On Thursday, Olympic Heights hosted their tenth annual St Baldricks shave-a-thon event. To participate in the head-shaving extravaganza, students were asked to raise a minimum of 100 dollars for the St. Baldricks Foundation. Commendably, many students raised above and beyond, as the amount raised totaled over $33,000.
For those not familiar, the St. Baldrick’s foundation is a volunteer-driven charity committed to funding the most promising research to find cures for childhood cancers and give survivors long, healthy lives.
This year, Olympic Heights had over 200 student volunteers.
“This is an overall great thing,” said senior Ian Wagner. “Raising money to cure childhood cancer is an extremely important cause and seeing high school students raise this much money is an outstanding thing.”
In the past ten years, Olympic Heights have raised over $500,000 in total.

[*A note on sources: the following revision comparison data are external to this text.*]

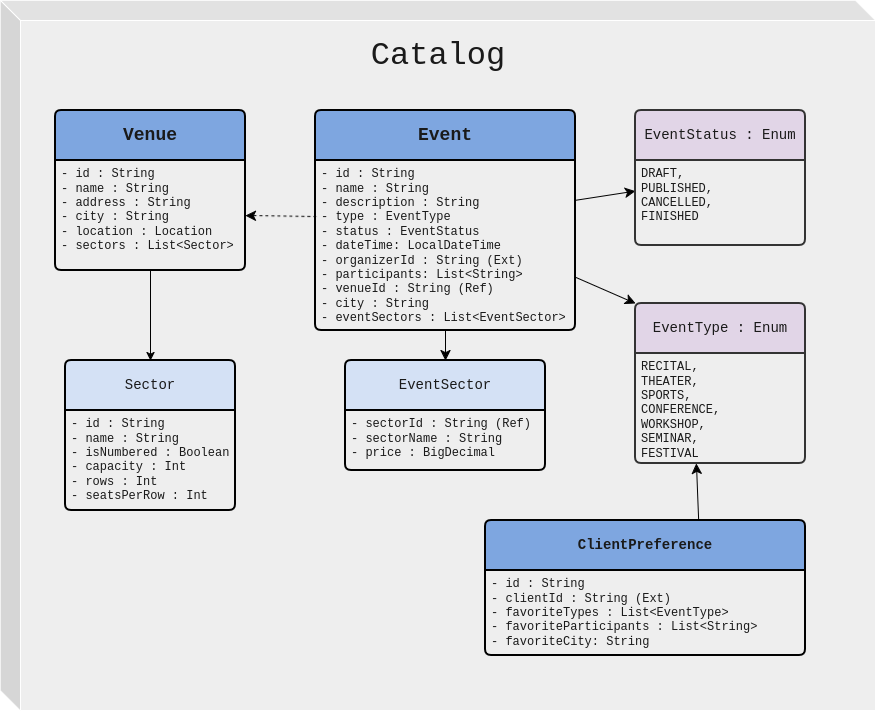
This is Catalog_ED.drawio.png from JulianYaniez/Arqui-web, a draw.io export, as it was before one commit. Source tidied: cells renumbered, new cells last; positions are measured from the earlier drawing's top-left corner, leaving out a move shared by most shapes. The source it was exported from:
```xml
<mxGraphModel>
  <root>
    <mxCell id="0" />
    <mxCell id="1" parent="0" />
    <mxCell id="2" style="shape=cube;whiteSpace=wrap;html=1;boundedLbl=1;backgroundOutline=1;darkOpacity=0.05;darkOpacity2=0.1;rounded=1;roundedPerimeter=1;labelBackgroundColor=none;fillColor=#EEEEEE;strokeColor=#FFFFFF;fontColor=#1A1A1A;" parent="1" vertex="1">
      <mxGeometry width="875" height="710" as="geometry" />
    </mxCell>
    <mxCell id="3" value="Catalog" style="text;html=1;whiteSpace=wrap;strokeColor=none;fillColor=none;align=center;verticalAlign=middle;rounded=1;fontSize=32;fontFamily=Courier New;roundedPerimeter=1;labelBackgroundColor=none;fontColor=#1A1A1A;" parent="1" vertex="1">
      <mxGeometry x="407.5" y="40" width="60" height="30" as="geometry" />
    </mxCell>
    <mxCell id="4" value="&lt;font style=&quot;font-size: 18px;&quot;&gt;&lt;b&gt;Venue&lt;/b&gt;&lt;/font&gt;" style="swimlane;horizontal=1;startSize=50;rounded=1;fontSize=14;fontStyle=0;strokeWidth=2;shadow=0;dashed=0;align=center;arcSize=4;whiteSpace=wrap;html=1;roundedPerimeter=1;labelBackgroundColor=none;fillColor=#7EA6E0;strokeColor=#000000;fontColor=#1A1A1A;fontFamily=Courier New;" parent="1" vertex="1">
      <mxGeometry x="55" y="110" width="190" height="160" as="geometry" />
    </mxCell>
    <mxCell id="5" value="- id : String&lt;br&gt;- name : String&lt;br&gt;&lt;div&gt;- address : String&lt;/div&gt;&lt;div&gt;- city : String&lt;/div&gt;&lt;div&gt;- location : Location&lt;/div&gt;&lt;div&gt;- sectors : List&amp;lt;Sector&amp;gt;&lt;/div&gt;" style="align=left;strokeColor=none;fillColor=none;spacingLeft=4;spacingRight=4;fontSize=12;verticalAlign=top;html=1;whiteSpace=wrap;rounded=1;roundedPerimeter=1;labelBackgroundColor=none;fontColor=#1A1A1A;fontFamily=Courier New;" parent="4" vertex="1">
      <mxGeometry y="50" width="190" height="110" as="geometry" />
    </mxCell>
    <mxCell id="6" value="Sector" style="swimlane;horizontal=1;startSize=50;rounded=1;fontSize=14;fontStyle=0;strokeWidth=2;shadow=0;dashed=0;align=center;arcSize=4;whiteSpace=wrap;html=1;roundedPerimeter=1;labelBackgroundColor=none;fillColor=#D4E1F5;strokeColor=#000000;fontColor=#1A1A1A;fontFamily=Courier New;" parent="1" vertex="1">
      <mxGeometry x="65" y="360" width="170" height="150" as="geometry" />
    </mxCell>
    <mxCell id="7" value="&lt;div&gt;- id : String&lt;/div&gt;&lt;div&gt;- name : String&lt;/div&gt;&lt;div&gt;- isNumbered : Boolean&lt;/div&gt;&lt;div&gt;- capacity : Int&lt;/div&gt;&lt;div&gt;- rows : Int&lt;/div&gt;&lt;div&gt;- seatsPerRow : Int&lt;/div&gt;" style="align=left;strokeColor=none;fillColor=none;spacingLeft=4;spacingRight=4;fontSize=12;verticalAlign=top;html=1;whiteSpace=wrap;rounded=1;roundedPerimeter=1;labelBackgroundColor=none;fontColor=#1A1A1A;fontFamily=Courier New;" parent="6" vertex="1">
      <mxGeometry y="50" width="170" height="100" as="geometry" />
    </mxCell>
    <mxCell id="8" style="edgeStyle=orthogonalEdgeStyle;rounded=1;jettySize=auto;html=1;labelBackgroundColor=none;strokeColor=#000000;fontColor=default;shadow=0;sketch=0;" parent="1" edge="1" source="5" target="6">
      <mxGeometry relative="1" as="geometry" />
    </mxCell>
    <mxCell id="9" style="edgeStyle=none;curved=1;rounded=1;curveGeometry=1;jettySize=auto;html=1;exitX=0.003;exitY=0.33;exitDx=0;exitDy=0;fontSize=12;defaultLabelBackgroundColor=page;startSize=8;endSize=8;dashed=1;exitPerimeter=0;entryX=1;entryY=0.5;entryDx=0;entryDy=0;labelBackgroundColor=none;strokeColor=#000000;fontColor=default;" parent="1" edge="1" source="13" target="5">
      <mxGeometry relative="1" as="geometry" />
    </mxCell>
    <mxCell id="10" style="edgeStyle=none;curved=1;rounded=0;curveGeometry=1;jettySize=auto;html=1;strokeColor=#000000;fontSize=12;fontColor=#FFFFFF;defaultLabelBackgroundColor=page;startSize=8;endSize=8;entryX=0;entryY=0;entryDx=0;entryDy=0;" parent="1" edge="1" source="12" target="14">
      <mxGeometry relative="1" as="geometry" />
    </mxCell>
    <mxCell id="11" style="edgeStyle=none;curved=1;rounded=0;curveGeometry=1;jettySize=auto;html=1;strokeColor=#000000;fontSize=12;fontColor=#FFFFFF;defaultLabelBackgroundColor=page;startSize=8;endSize=8;" parent="1" edge="1" source="12" target="19">
      <mxGeometry relative="1" as="geometry" />
    </mxCell>
    <mxCell id="12" value="&lt;b&gt;&lt;font style=&quot;font-size: 18px;&quot;&gt;Event&lt;/font&gt;&lt;/b&gt;" style="swimlane;horizontal=1;startSize=50;rounded=1;fontSize=14;fontStyle=0;strokeWidth=2;shadow=0;dashed=0;align=center;arcSize=4;whiteSpace=wrap;html=1;roundedPerimeter=1;labelBackgroundColor=none;fillColor=#7EA6E0;strokeColor=#000000;fontColor=#1A1A1A;fontFamily=Courier New;" parent="1" vertex="1">
      <mxGeometry x="315" y="110" width="260" height="220" as="geometry" />
    </mxCell>
    <mxCell id="13" value="- id : String&lt;br&gt;- name : String&lt;br&gt;&lt;div&gt;- description : String&lt;/div&gt;&lt;div&gt;- type : EventType&lt;/div&gt;&lt;div&gt;- status : EventStatus&lt;/div&gt;&lt;div&gt;- dateTime: LocalDateTime&lt;/div&gt;&lt;div&gt;- organizerId : String (Ext)&lt;/div&gt;&lt;div&gt;- participants: List&amp;lt;String&amp;gt;&lt;/div&gt;&lt;div&gt;- venueId : String (Ref)&lt;/div&gt;&lt;div&gt;- city : String&lt;/div&gt;&lt;div&gt;- eventSectors : List&amp;lt;EventSector&amp;gt;&lt;/div&gt;" style="align=left;strokeColor=none;fillColor=none;spacingLeft=4;spacingRight=4;fontSize=12;verticalAlign=top;html=1;whiteSpace=wrap;rounded=1;roundedPerimeter=1;labelBackgroundColor=none;fontColor=#1A1A1A;fontFamily=Courier New;" parent="12" vertex="1">
      <mxGeometry y="50" width="260" height="170" as="geometry" />
    </mxCell>
    <mxCell id="14" value="EventType : Enum" style="swimlane;horizontal=1;startSize=50;rounded=1;fontSize=14;fontStyle=0;strokeWidth=2;shadow=0;dashed=0;align=center;arcSize=4;whiteSpace=wrap;html=1;roundedPerimeter=1;labelBackgroundColor=none;fillColor=#E1D5E7;strokeColor=#333333;fontColor=#1A1A1A;fontFamily=Courier New;" parent="1" vertex="1">
      <mxGeometry x="635" y="303" width="170" height="160" as="geometry" />
    </mxCell>
    <mxCell id="15" value="&lt;div&gt;RECITAL,&lt;/div&gt;&lt;div&gt;THEATER,&lt;br&gt;SPORTS,&lt;/div&gt;&lt;div&gt;CONFERENCE,&lt;/div&gt;&lt;div&gt;WORKSHOP,&lt;/div&gt;&lt;div&gt;SEMINAR,&lt;/div&gt;&lt;div&gt;FESTIVAL&lt;/div&gt;&lt;div&gt;&lt;br&gt;&lt;/div&gt;" style="align=left;strokeColor=none;fillColor=none;spacingLeft=4;spacingRight=4;fontSize=12;verticalAlign=top;html=1;whiteSpace=wrap;rounded=1;roundedPerimeter=1;labelBackgroundColor=none;fontColor=#1A1A1A;fontFamily=Courier New;" parent="14" vertex="1">
      <mxGeometry y="50" width="170" height="110" as="geometry" />
    </mxCell>
    <mxCell id="16" value="EventSector" style="swimlane;horizontal=1;startSize=50;rounded=1;fontSize=14;fontStyle=0;strokeWidth=2;shadow=0;dashed=0;align=center;arcSize=4;whiteSpace=wrap;html=1;roundedPerimeter=1;labelBackgroundColor=none;fillColor=#D4E1F5;strokeColor=#000000;fontColor=#1A1A1A;fontFamily=Courier New;" parent="1" vertex="1">
      <mxGeometry x="345" y="360" width="200" height="110" as="geometry" />
    </mxCell>
    <mxCell id="17" value="&lt;div&gt;- sectorId : String (Ref)&lt;br&gt;- sectorName : String&amp;nbsp;&lt;/div&gt;&lt;div&gt;- price : BigDecimal&lt;/div&gt;" style="align=left;strokeColor=none;fillColor=none;spacingLeft=4;spacingRight=4;fontSize=12;verticalAlign=top;html=1;whiteSpace=wrap;rounded=1;roundedPerimeter=1;labelBackgroundColor=none;fontColor=#1A1A1A;fontFamily=Courier New;" parent="16" vertex="1">
      <mxGeometry y="50" width="200" height="60" as="geometry" />
    </mxCell>
    <mxCell id="18" style="edgeStyle=none;curved=1;rounded=0;curveGeometry=1;jettySize=auto;html=1;strokeColor=#000000;fontSize=12;fontColor=#FFFFFF;defaultLabelBackgroundColor=page;startSize=8;endSize=8;" parent="1" edge="1" source="12" target="16">
      <mxGeometry relative="1" as="geometry" />
    </mxCell>
    <mxCell id="19" value="EventStatus : Enum" style="swimlane;horizontal=1;startSize=50;rounded=1;fontSize=14;fontStyle=0;strokeWidth=2;shadow=0;dashed=0;align=center;arcSize=4;whiteSpace=wrap;html=1;roundedPerimeter=1;labelBackgroundColor=none;fillColor=#E1D5E7;strokeColor=#333333;fontColor=#1A1A1A;fontFamily=Courier New;" parent="1" vertex="1">
      <mxGeometry x="635" y="110" width="170" height="135" as="geometry" />
    </mxCell>
    <mxCell id="20" value="&lt;div&gt;DRAFT,&lt;/div&gt;&lt;div&gt;PUBLISHED,&lt;/div&gt;&lt;div&gt;CANCELLED,&lt;/div&gt;&lt;div&gt;FINISHED&lt;/div&gt;" style="align=left;strokeColor=none;fillColor=none;spacingLeft=4;spacingRight=4;fontSize=12;verticalAlign=top;html=1;whiteSpace=wrap;rounded=1;roundedPerimeter=1;labelBackgroundColor=none;fontColor=#1A1A1A;fontFamily=Courier New;" parent="19" vertex="1">
      <mxGeometry y="50" width="170" height="85" as="geometry" />
    </mxCell>
    <mxCell id="21" style="edgeStyle=none;curved=1;rounded=0;curveGeometry=1;jettySize=auto;html=1;exitX=0.5;exitY=1;exitDx=0;exitDy=0;strokeColor=#FFFFFF;fontSize=12;fontColor=#FFFFFF;defaultLabelBackgroundColor=page;startSize=8;endSize=8;" parent="19" edge="1" source="19" target="20">
      <mxGeometry relative="1" as="geometry" />
    </mxCell>
    <mxCell id="22" style="edgeStyle=none;curved=1;rounded=0;curveGeometry=1;jettySize=auto;html=1;entryX=0.365;entryY=0.976;entryDx=0;entryDy=0;strokeColor=#000000;fontSize=12;fontColor=#FFFFFF;defaultLabelBackgroundColor=page;startSize=8;endSize=8;exitX=0.666;exitY=0.003;exitDx=0;exitDy=0;exitPerimeter=0;" parent="1" edge="1" source="23" target="15">
      <mxGeometry relative="1" as="geometry" />
    </mxCell>
    <mxCell id="23" value="&lt;b&gt;ClientPreference&lt;/b&gt;" style="swimlane;horizontal=1;startSize=50;rounded=1;fontSize=14;fontStyle=0;strokeWidth=2;shadow=0;dashed=0;align=center;arcSize=4;whiteSpace=wrap;html=1;roundedPerimeter=1;labelBackgroundColor=none;fillColor=#7EA6E0;strokeColor=#000000;fontColor=#1A1A1A;fontFamily=Courier New;" parent="1" vertex="1">
      <mxGeometry x="485" y="520" width="320" height="135" as="geometry" />
    </mxCell>
    <mxCell id="24" value="- id : String&lt;br&gt;- clientId : String (Ext)&lt;div&gt;- favoriteTypes : List&amp;lt;EventType&amp;gt;&lt;/div&gt;&lt;div&gt;- favoriteParticipants : List&amp;lt;String&amp;gt;&lt;/div&gt;&lt;div&gt;- favoriteCity: String&lt;/div&gt;" style="align=left;strokeColor=none;fillColor=none;spacingLeft=4;spacingRight=4;fontSize=12;verticalAlign=top;html=1;whiteSpace=wrap;rounded=1;roundedPerimeter=1;labelBackgroundColor=none;fontColor=#1A1A1A;fontFamily=Courier New;" parent="23" vertex="1">
      <mxGeometry y="50" width="320" height="85" as="geometry" />
    </mxCell>
    <mxCell id="25" style="edgeStyle=none;curved=1;rounded=0;curveGeometry=1;jettySize=auto;html=1;exitX=0.5;exitY=1;exitDx=0;exitDy=0;strokeColor=#FFFFFF;fontSize=12;fontColor=#FFFFFF;defaultLabelBackgroundColor=page;startSize=8;endSize=8;" parent="23" edge="1" source="23" target="24">
      <mxGeometry relative="1" as="geometry" />
    </mxCell>
  </root>
</mxGraphModel>
```
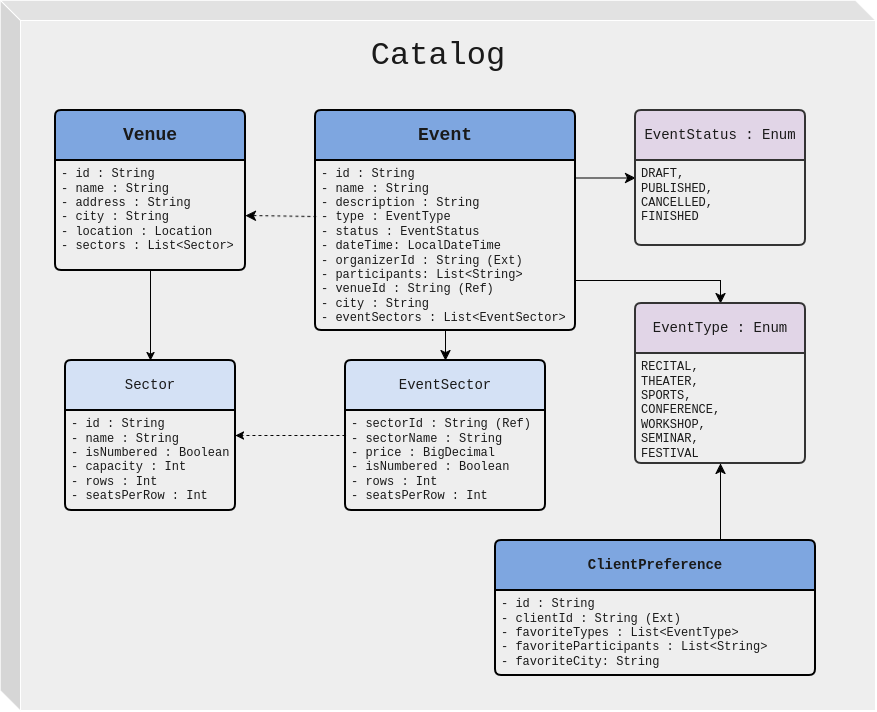
Later version of the same file.

Change to the diagram source:
```diff
@@ -26,11 +26,20 @@
     <mxCell id="9" style="edgeStyle=none;curved=1;rounded=1;curveGeometry=1;jettySize=auto;html=1;exitX=0.003;exitY=0.33;exitDx=0;exitDy=0;fontSize=12;defaultLabelBackgroundColor=page;startSize=8;endSize=8;dashed=1;exitPerimeter=0;entryX=1;entryY=0.5;entryDx=0;entryDy=0;labelBackgroundColor=none;strokeColor=#000000;fontColor=default;" parent="1" edge="1" source="13" target="5">
       <mxGeometry relative="1" as="geometry" />
     </mxCell>
-    <mxCell id="10" style="edgeStyle=none;curved=1;rounded=0;curveGeometry=1;jettySize=auto;html=1;strokeColor=#000000;fontSize=12;fontColor=#FFFFFF;defaultLabelBackgroundColor=page;startSize=8;endSize=8;entryX=0;entryY=0;entryDx=0;entryDy=0;" parent="1" edge="1" source="12" target="14">
-      <mxGeometry relative="1" as="geometry" />
+    <mxCell id="10" style="edgeStyle=orthogonalEdgeStyle;rounded=0;jettySize=auto;html=1;strokeColor=#000000;fontSize=12;fontColor=#FFFFFF;defaultLabelBackgroundColor=page;startSize=8;endSize=8;" parent="1" edge="1" source="12" target="14">
+      <mxGeometry x="-0.5" relative="1" as="geometry">
+        <Array as="points">
+          <mxPoint x="720" y="280" />
+        </Array>
+      </mxGeometry>
     </mxCell>
-    <mxCell id="11" style="edgeStyle=none;curved=1;rounded=0;curveGeometry=1;jettySize=auto;html=1;strokeColor=#000000;fontSize=12;fontColor=#FFFFFF;defaultLabelBackgroundColor=page;startSize=8;endSize=8;" parent="1" edge="1" source="12" target="19">
-      <mxGeometry relative="1" as="geometry" />
+    <mxCell id="11" style="edgeStyle=orthogonalEdgeStyle;rounded=0;jettySize=auto;html=1;strokeColor=#000000;fontSize=12;fontColor=#FFFFFF;defaultLabelBackgroundColor=page;startSize=8;endSize=8;" parent="1" edge="1" source="12" target="19">
+      <mxGeometry relative="1" as="geometry">
+        <Array as="points">
+          <mxPoint x="585" y="177.5" />
+          <mxPoint x="585" y="177.5" />
+        </Array>
+      </mxGeometry>
     </mxCell>
     <mxCell id="12" value="&lt;b&gt;&lt;font style=&quot;font-size: 18px;&quot;&gt;Event&lt;/font&gt;&lt;/b&gt;" style="swimlane;horizontal=1;startSize=50;rounded=1;fontSize=14;fontStyle=0;strokeWidth=2;shadow=0;dashed=0;align=center;arcSize=4;whiteSpace=wrap;html=1;roundedPerimeter=1;labelBackgroundColor=none;fillColor=#7EA6E0;strokeColor=#000000;fontColor=#1A1A1A;fontFamily=Courier New;" parent="1" vertex="1">
       <mxGeometry x="315" y="110" width="260" height="220" as="geometry" />
@@ -44,11 +53,14 @@
     <mxCell id="15" value="&lt;div&gt;RECITAL,&lt;/div&gt;&lt;div&gt;THEATER,&lt;br&gt;SPORTS,&lt;/div&gt;&lt;div&gt;CONFERENCE,&lt;/div&gt;&lt;div&gt;WORKSHOP,&lt;/div&gt;&lt;div&gt;SEMINAR,&lt;/div&gt;&lt;div&gt;FESTIVAL&lt;/div&gt;&lt;div&gt;&lt;br&gt;&lt;/div&gt;" style="align=left;strokeColor=none;fillColor=none;spacingLeft=4;spacingRight=4;fontSize=12;verticalAlign=top;html=1;whiteSpace=wrap;rounded=1;roundedPerimeter=1;labelBackgroundColor=none;fontColor=#1A1A1A;fontFamily=Courier New;" parent="14" vertex="1">
       <mxGeometry y="50" width="170" height="110" as="geometry" />
     </mxCell>
+    <mxCell id="26" style="edgeStyle=orthogonalEdgeStyle;rounded=0;jettySize=auto;html=1;entryX=1;entryY=0.25;entryDx=0;entryDy=0;defaultLabelBackgroundColor=page;dashed=1;" parent="1" edge="1" source="16" target="7">
+      <mxGeometry relative="1" as="geometry" />
+    </mxCell>
     <mxCell id="16" value="EventSector" style="swimlane;horizontal=1;startSize=50;rounded=1;fontSize=14;fontStyle=0;strokeWidth=2;shadow=0;dashed=0;align=center;arcSize=4;whiteSpace=wrap;html=1;roundedPerimeter=1;labelBackgroundColor=none;fillColor=#D4E1F5;strokeColor=#000000;fontColor=#1A1A1A;fontFamily=Courier New;" parent="1" vertex="1">
-      <mxGeometry x="345" y="360" width="200" height="110" as="geometry" />
+      <mxGeometry x="345" y="360" width="200" height="150" as="geometry" />
     </mxCell>
-    <mxCell id="17" value="&lt;div&gt;- sectorId : String (Ref)&lt;br&gt;- sectorName : String&amp;nbsp;&lt;/div&gt;&lt;div&gt;- price : BigDecimal&lt;/div&gt;" style="align=left;strokeColor=none;fillColor=none;spacingLeft=4;spacingRight=4;fontSize=12;verticalAlign=top;html=1;whiteSpace=wrap;rounded=1;roundedPerimeter=1;labelBackgroundColor=none;fontColor=#1A1A1A;fontFamily=Courier New;" parent="16" vertex="1">
-      <mxGeometry y="50" width="200" height="60" as="geometry" />
+    <mxCell id="17" value="&lt;div&gt;- sectorId : String (Ref)&lt;br&gt;- sectorName : String&amp;nbsp;&lt;/div&gt;&lt;div&gt;- price : BigDecimal&lt;/div&gt;&lt;div&gt;- isNumbered : Boolean&lt;/div&gt;&lt;div&gt;- rows : Int&lt;/div&gt;&lt;div&gt;- seatsPerRow : Int&lt;/div&gt;" style="align=left;strokeColor=none;fillColor=none;spacingLeft=4;spacingRight=4;fontSize=12;verticalAlign=top;html=1;whiteSpace=wrap;rounded=1;roundedPerimeter=1;labelBackgroundColor=none;fontColor=#1A1A1A;fontFamily=Courier New;" parent="16" vertex="1">
+      <mxGeometry y="50" width="200" height="100" as="geometry" />
     </mxCell>
     <mxCell id="18" style="edgeStyle=none;curved=1;rounded=0;curveGeometry=1;jettySize=auto;html=1;strokeColor=#000000;fontSize=12;fontColor=#FFFFFF;defaultLabelBackgroundColor=page;startSize=8;endSize=8;" parent="1" edge="1" source="12" target="16">
       <mxGeometry relative="1" as="geometry" />
@@ -62,11 +74,16 @@
     <mxCell id="21" style="edgeStyle=none;curved=1;rounded=0;curveGeometry=1;jettySize=auto;html=1;exitX=0.5;exitY=1;exitDx=0;exitDy=0;strokeColor=#FFFFFF;fontSize=12;fontColor=#FFFFFF;defaultLabelBackgroundColor=page;startSize=8;endSize=8;" parent="19" edge="1" source="19" target="20">
       <mxGeometry relative="1" as="geometry" />
     </mxCell>
-    <mxCell id="22" style="edgeStyle=none;curved=1;rounded=0;curveGeometry=1;jettySize=auto;html=1;entryX=0.365;entryY=0.976;entryDx=0;entryDy=0;strokeColor=#000000;fontSize=12;fontColor=#FFFFFF;defaultLabelBackgroundColor=page;startSize=8;endSize=8;exitX=0.666;exitY=0.003;exitDx=0;exitDy=0;exitPerimeter=0;" parent="1" edge="1" source="23" target="15">
-      <mxGeometry relative="1" as="geometry" />
+    <mxCell id="22" style="edgeStyle=orthogonalEdgeStyle;rounded=0;jettySize=auto;html=1;entryX=0.5;entryY=1;entryDx=0;entryDy=0;strokeColor=#000000;fontSize=12;fontColor=#FFFFFF;defaultLabelBackgroundColor=page;startSize=8;endSize=8;" parent="1" edge="1" source="23" target="15">
+      <mxGeometry x="0.01" relative="1" as="geometry">
+        <Array as="points">
+          <mxPoint x="720" y="520" />
+          <mxPoint x="720" y="520" />
+        </Array>
+      </mxGeometry>
     </mxCell>
     <mxCell id="23" value="&lt;b&gt;ClientPreference&lt;/b&gt;" style="swimlane;horizontal=1;startSize=50;rounded=1;fontSize=14;fontStyle=0;strokeWidth=2;shadow=0;dashed=0;align=center;arcSize=4;whiteSpace=wrap;html=1;roundedPerimeter=1;labelBackgroundColor=none;fillColor=#7EA6E0;strokeColor=#000000;fontColor=#1A1A1A;fontFamily=Courier New;" parent="1" vertex="1">
-      <mxGeometry x="485" y="520" width="320" height="135" as="geometry" />
+      <mxGeometry x="495" y="540" width="320" height="135" as="geometry" />
     </mxCell>
     <mxCell id="24" value="- id : String&lt;br&gt;- clientId : String (Ext)&lt;div&gt;- favoriteTypes : List&amp;lt;EventType&amp;gt;&lt;/div&gt;&lt;div&gt;- favoriteParticipants : List&amp;lt;String&amp;gt;&lt;/div&gt;&lt;div&gt;- favoriteCity: String&lt;/div&gt;" style="align=left;strokeColor=none;fillColor=none;spacingLeft=4;spacingRight=4;fontSize=12;verticalAlign=top;html=1;whiteSpace=wrap;rounded=1;roundedPerimeter=1;labelBackgroundColor=none;fontColor=#1A1A1A;fontFamily=Courier New;" parent="23" vertex="1">
       <mxGeometry y="50" width="320" height="85" as="geometry" />
```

What’s truly remarkable about that number is the fact that each event has been entirely student run under the guidance of few faculty.
Gianna Damian (Facebook)
Gianna Damian (Facebook)
“As a high school student, it’s such a great feeling to be able to make a difference like this. When you walk into the gymnasium and see a sea of green shirts, wigs, headbands and shoes, you get really excited for what was accomplished,” said junior Gianna Damian. “It’s important to spread the word.”
At the event, 60 students shaved their heads, including 12 female students.
Senior Elizabeth Siegal is a four year veteran of the head-shaving process. When asked why she shaves her head, Siegal responded “it’s really important for girls to shave their hair. It makes such an impact in these kids’ lives and it makes them feel like they don’t have to go through it alone. They have someone who knows what it feels like to not have any hair on their heads.”
Elizabeth Siegel (Facebook)
Elizabeth Siegel (Facebook)

“36 children are diagnosed with cancer every day. That is 36 families every day in turmoil and grief,” stated Lauren Benedeky, a stage IV neuroblastoma survivor and St. Baldrick’s national ambassador.
It is truly spectacular the amount of money that has been raised for this fantastic cause. This proves that at no matter what age, people can make a difference. As Elizabeth Siegal acutely expressed, “It’s only hair. It will grow back.”
See more at: Olympic Heights St. Baldrick.